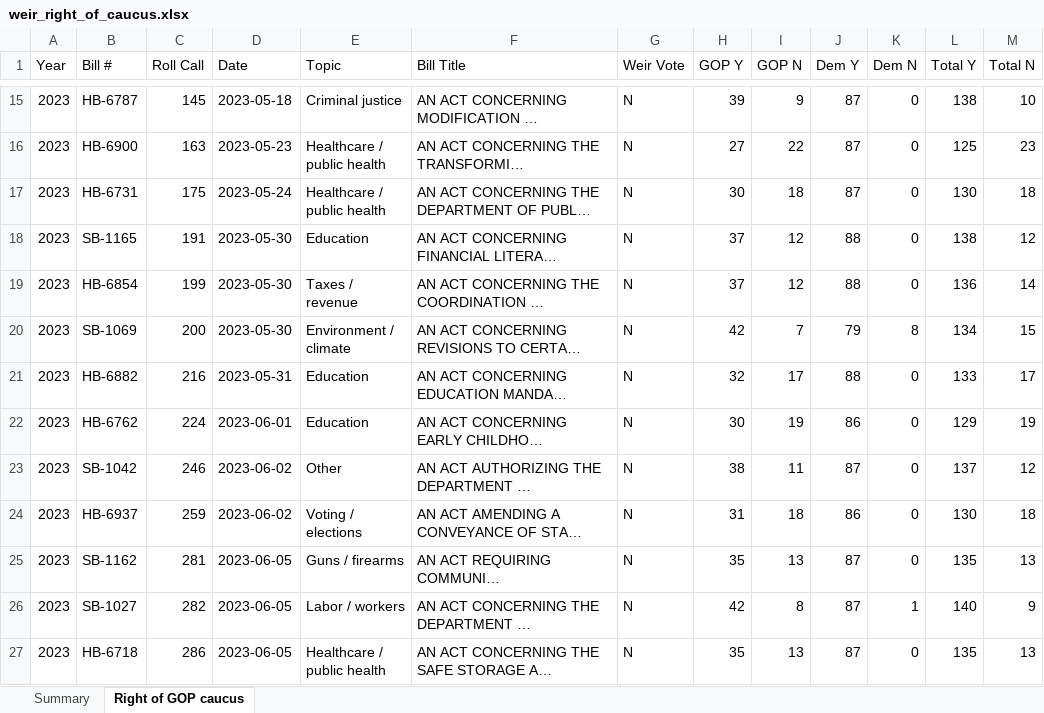
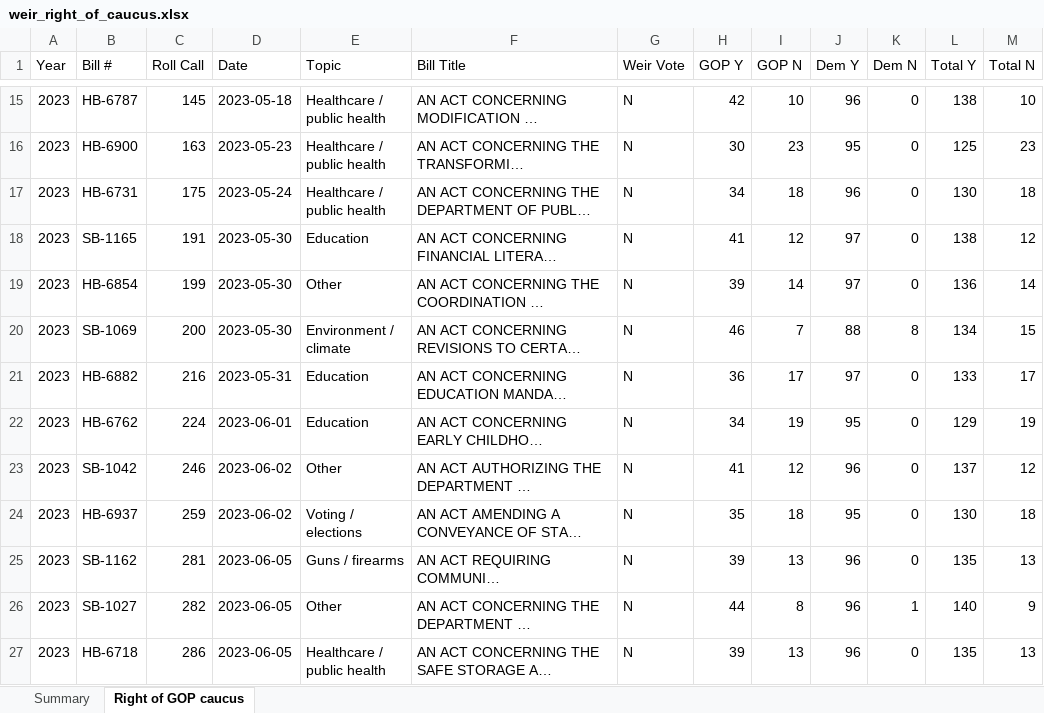
Before and after one commit to CrossEye/andoverct.info, an Excel workbook: reports/55th/weir-analysis/weir_right_of_caucus.xlsx, sheet Right of GOP caucus, drawn as a sheet; only a part is shown, gaps mark what is left out; long unchanged cells end in …; values as stored, in another font and other column widths than the file's, no cell formats; charts and pictures not drawn; the diff covers the shown part only; the diff names each change by its address in the sheet, - before the commit and + after, or states it on an @@ line.

```diff
--- a/reports/55th/weir-analysis/weir_right_of_caucus.xlsx (sheet Right of GOP caucus)
+++ b/reports/55th/weir-analysis/weir_right_of_caucus.xlsx (sheet Right of GOP caucus)
-E15 (Topic): Criminal justice
+E15 (Topic): Healthcare / public health
-H15 (GOP Y): 39
+H15 (GOP Y): 42
-I15 (GOP N): 9
+I15 (GOP N): 10
-J15 (Dem Y): 87
+J15 (Dem Y): 96
-H16 (GOP Y): 27
+H16 (GOP Y): 30
-I16 (GOP N): 22
+I16 (GOP N): 23
-J16 (Dem Y): 87
+J16 (Dem Y): 95
-H17 (GOP Y): 30
+H17 (GOP Y): 34
-J17 (Dem Y): 87
+J17 (Dem Y): 96
-H18 (GOP Y): 37
+H18 (GOP Y): 41
-J18:J19 (Dem Y): 88
+J18:J19 (Dem Y): 97
-E19 (Topic): Taxes / revenue
+E19 (Topic): Other
-H19 (GOP Y): 37
+H19 (GOP Y): 39
-I19 (GOP N): 12
+I19 (GOP N): 14
-H20 (GOP Y): 42
+H20 (GOP Y): 46
-J20 (Dem Y): 79
+J20 (Dem Y): 88
-H21 (GOP Y): 32
+H21 (GOP Y): 36
-J21 (Dem Y): 88
+J21 (Dem Y): 97
-H22 (GOP Y): 30
+H22 (GOP Y): 34
-J22 (Dem Y): 86
+J22 (Dem Y): 95
-H23 (GOP Y): 38
+H23 (GOP Y): 41
-I23 (GOP N): 11
+I23 (GOP N): 12
-J23 (Dem Y): 87
+J23 (Dem Y): 96
-H24 (GOP Y): 31
+H24 (GOP Y): 35
-J24 (Dem Y): 86
+J24 (Dem Y): 95
-H25 (GOP Y): 35
+H25 (GOP Y): 39
-J25:J27 (Dem Y): 87
+J25:J27 (Dem Y): 96
-E26 (Topic): Labor / workers
+E26 (Topic): Other
-H26 (GOP Y): 42
+H26 (GOP Y): 44
-H27 (GOP Y): 35
+H27 (GOP Y): 39
```
Also changed, not shown: 10 added rows and 206 edited cells elsewhere in this sheet, sheet Summary, cell formats, charts or pictures, reports/55th/weir-far-right/weir_right_of_caucus.xlsx, 11 other files.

## [The problem]
Check each line above for the string "Topic" and show the ones that have it.

## [Answer box]
-E15 (Topic): Criminal justice
+E15 (Topic): Healthcare / public health
-E19 (Topic): Taxes / revenue
+E19 (Topic): Other
-E26 (Topic): Labor / workers
+E26 (Topic): Other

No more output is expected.